Wastewater Treatment Facility

Ithaca Area Wastewater Treatment Facility, Overview


Ithaca Area Wastewater Treatment Facility (IAWWTF) is an Intermunicipal Agency, a successful example of cooperation between multiple municipalities. 

The IAWWTF is jointly owned by three municipalities (The City of Ithaca, and the Towns of Ithaca and Dryden). Representatives of these communities worked together over a 14-year planning and construction period, to create a facility critical to public health and protective of the environment for current and future generations. This treatment plant has been serving its owners' communities since October 1987.
Ithaca Area Wastewater Treatment Facility Arial Photo
Simon Wheeler / ©2008 The Ithaca Journal, used by permission.
The IAWWTF cost $63 million to build. Prior to 1987, the major portion of the wastewater plant was located in what is now the Sciencenter. The Special Joint Committee (SJC), representing the three municipal partners, oversees operations, budget, and regulatory environment for the IAWWTF. 

Regulated/ Permitted

Cayuga Lake is part of the Great Lakes Basin (Oswego-Seneca-Oneida Drainage Basin)> The Great Lakes Water Quality Initiative sets the effluent limits for the IAWWTF. Several agencies are responsible for regulating different aspects of the operations at IAWWTF; the New York State Department of Environmental Conservation (DEC), the Environmental Protection Agency (EPA), the New York State Department of Health (DOH), and the National Environmental Laboratory Program (NELAP). The discharge permits for the IAWWTF can be found here.

Wastewater Flows

After water is used in homes, institutions, and businesses, it is delivered as wastewater to the publicly owned sanitary sewer system. There are approximately 80 miles of sanitary sewer mains located underground in the City of Ithaca, with many additional miles in the other areas served. The service area has separate sanitary and stormwater collection systems.

Wastewater flows through the sanitary sewer mains primarily by gravity. In addition, there are a small number of pump stations that help deliver wastewater to the IAWWTF for the treatment. 

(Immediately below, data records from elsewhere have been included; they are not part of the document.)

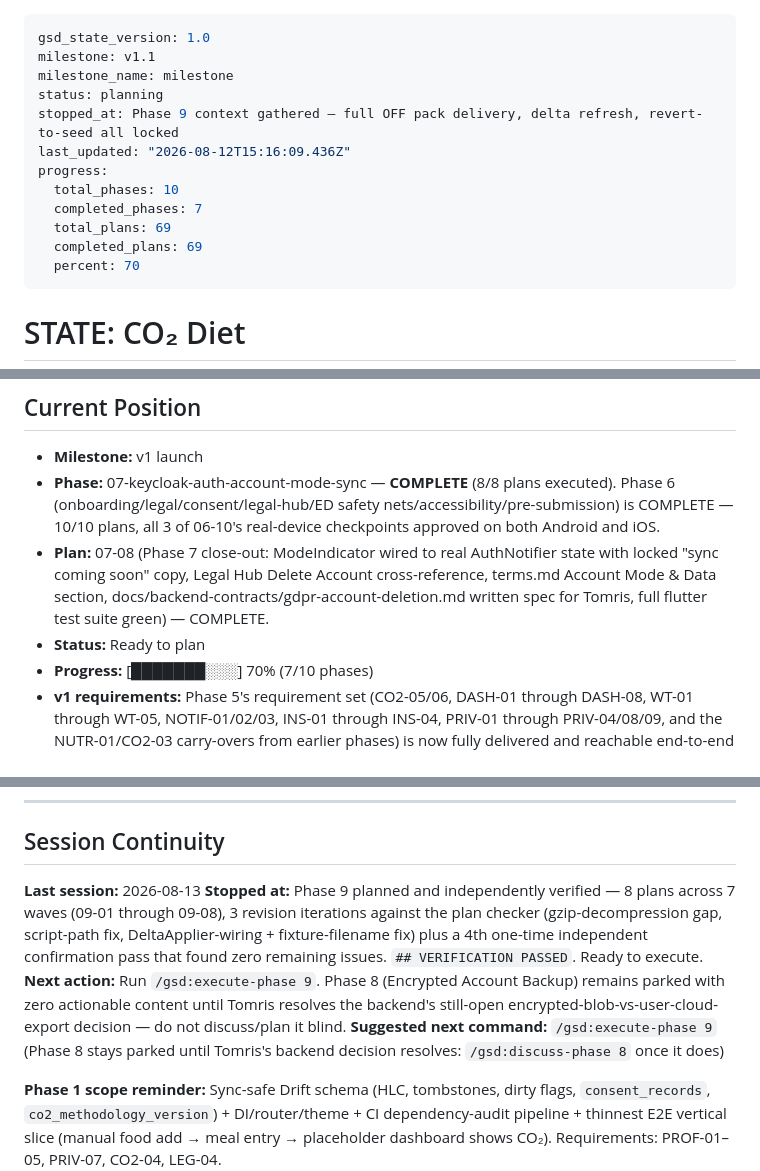
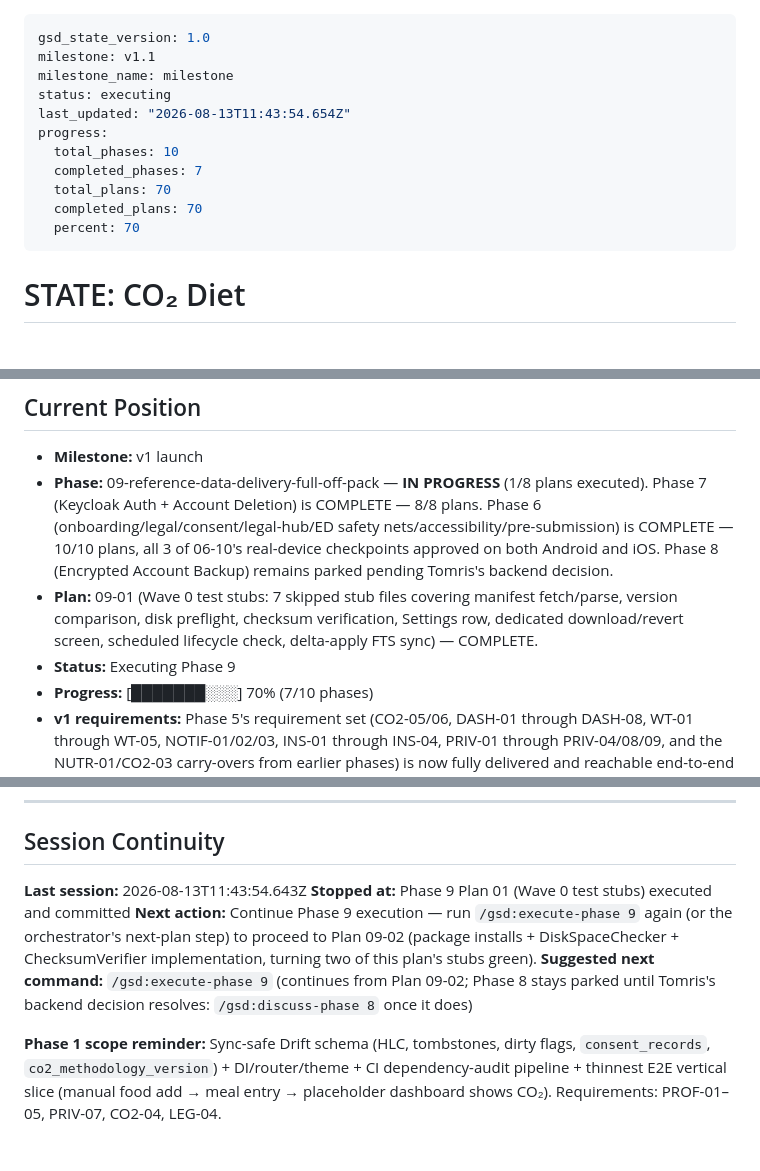
Before and after one commit to ReduceCO2Now-com/co2-diet-app, a Markdown page: .planning/STATE.md, 3 parts joined by grey strips. Rendered like a GitHub page; blank space fills up the shorter version.

Commit message:
docs(09-01): complete Wave 0 test stubs plan

```diff
--- a/.planning/STATE.md
+++ b/.planning/STATE.md
@@ -2,14 +2,13 @@
 gsd_state_version: 1.0
 milestone: v1.1
 milestone_name: milestone
-status: planning
-stopped_at: Phase 9 context gathered — full OFF pack delivery, delta refresh, revert-to-seed all locked
-last_updated: "2026-08-12T15:16:09.436Z"
+status: executing
+last_updated: "2026-08-13T11:43:54.654Z"
 progress:
   total_phases: 10
   completed_phases: 7
-  total_plans: 69
-  completed_plans: 69
+  total_plans: 70
+  completed_plans: 70
   percent: 70
 ---
 
@@ -36,9 +35,9 @@ See: `.planning/PROJECT.md` (updated 2026-07-16)
 ## Current Position
 
 - **Milestone:** v1 launch
-- **Phase:** 07-keycloak-auth-account-mode-sync — **COMPLETE** (8/8 plans executed). Phase 6 (onboarding/legal/consent/legal-hub/ED safety nets/accessibility/pre-submission) is COMPLETE — 10/10 plans, all 3 of 06-10's real-device checkpoints approved on both Android and iOS.
-- **Plan:** 07-08 (Phase 7 close-out: ModeIndicator wired to real AuthNotifier state with locked "sync coming soon" copy, Legal Hub Delete Account cross-reference, terms.md Account Mode & Data section, docs/backend-contracts/gdpr-account-deletion.md written spec for Tomris, full flutter test suite green) — COMPLETE.
-- **Status:** Ready to plan
+- **Phase:** 09-reference-data-delivery-full-off-pack — **IN PROGRESS** (1/8 plans executed). Phase 7 (Keycloak Auth + Account Deletion) is COMPLETE — 8/8 plans. Phase 6 (onboarding/legal/consent/legal-hub/ED safety nets/accessibility/pre-submission) is COMPLETE — 10/10 plans, all 3 of 06-10's real-device checkpoints approved on both Android and iOS. Phase 8 (Encrypted Account Backup) remains parked pending Tomris's backend decision.
+- **Plan:** 09-01 (Wave 0 test stubs: 7 skipped stub files covering manifest fetch/parse, version comparison, disk preflight, checksum verification, Settings row, dedicated download/revert screen, scheduled lifecycle check, delta-apply FTS sync) — COMPLETE.
+- **Status:** Executing Phase 9
 - **Progress:** [███████░░░] 70% (7/10 phases)
 - **v1 requirements:** Phase 5's requirement set (CO2-05/06, DASH-01 through DASH-08, WT-01 through WT-05, NOTIF-01/02/03, INS-01 through INS-04, PRIV-01 through PRIV-04/08/09, and the NUTR-01/CO2-03 carry-overs from earlier phases) is now fully delivered and reachable end-to-end — confirmed via the real-device UAT pass, not just automated tests. Full requirement-by-requirement detail lives in `ROADMAP.md`'s Phase 5 section and the phase's `*-SUMMARY.md` files. Phase 7's requirement set (AUTH-01, AUTH-02, AUTH-03, AUTH-05, AUTH-06, AUTH-10, PRIV-05) is now fully delivered and reachable end-to-end.
 
@@ -158,10 +157,10 @@ See: `.planning/PROJECT.md` (updated 2026-07-16)
 
 ## Session Continuity
 
-**Last session:** 2026-08-13
-**Stopped at:** Phase 9 planned and independently verified — 8 plans across 7 waves (09-01 through 09-08), 3 revision iterations against the plan checker (gzip-decompression gap, script-path fix, DeltaApplier-wiring + fixture-filename fix) plus a 4th one-time independent confirmation pass that found zero remaining issues. `## VERIFICATION PASSED`. Ready to execute.
-**Next action:** Run `/gsd:execute-phase 9`. Phase 8 (Encrypted Account Backup) remains parked with zero actionable content until Tomris resolves the backend's still-open encrypted-blob-vs-user-cloud-export decision — do not discuss/plan it blind.
-**Suggested next command:** `/gsd:execute-phase 9` (Phase 8 stays parked until Tomris's backend decision resolves: `/gsd:discuss-phase 8` once it does)
+**Last session:** 2026-08-13T11:43:54.643Z
+**Stopped at:** Phase 9 Plan 01 (Wave 0 test stubs) executed and committed
+**Next action:** Continue Phase 9 execution — run `/gsd:execute-phase 9` again (or the orchestrator's next-plan step) to proceed to Plan 09-02 (package installs + DiskSpaceChecker + ChecksumVerifier implementation, turning two of this plan's stubs green).
+**Suggested next command:** `/gsd:execute-phase 9` (continues from Plan 09-02; Phase 8 stays parked until Tomris's backend decision resolves: `/gsd:discuss-phase 8` once it does)
 
 **Phase 1 scope reminder:** Sync-safe Drift schema (HLC, tombstones, dirty flags, `consent_records`, `co2_methodology_version`) + DI/router/theme + CI dependency-audit pipeline + thinnest E2E vertical slice (manual food add → meal entry → placeholder dashboard shows CO₂). Requirements: PROF-01–05, PRIV-07, CO2-04, LEG-04.
 
```
Also changed, not shown: other parts of .planning/STATE.md (+3 -0 lines), .planning/ROADMAP.md (+2 -2 lines), 1 other file.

The IAWWTF is designed to remove nutrients, solids, and waterborne pathogens from the wastewater and to recycle clean water into Cayuga Lake. The plant treats approximately 6.5 million gallons per day (MGD) of raw sewage, although there are noticeable seasonal variations tied to school schedules. In addition, short term increases in volume, at times of rain fall and snow melt, can reach flow rates of 30 to 35 MGD. This vast increase is due to the infiltration and inflow (I&I) of other water into the sewer. This primarily results from: old sewers with cracks or leaky joints, illegally connected house footing drains, sump pumps, roof drains, and leaky manhole covers. Though these high flow rates exceed the plant's design capacity of 13.1 MGD, the plant still typically meet our mandated effluent limits. 

Along with wastewater from the municipal owners, the IAWWTF also treats peak weather flows diverted from the Cayuga Heights Wastewater Treatment Plant, and trucked wastes including: septage, landfill leachate, municipal sludge, alkaline hydrolysis waste, and airplane deicing fluid. Wastewater from the well drilling and hydraulic fracturing (fracking) operations is not treated at our facility.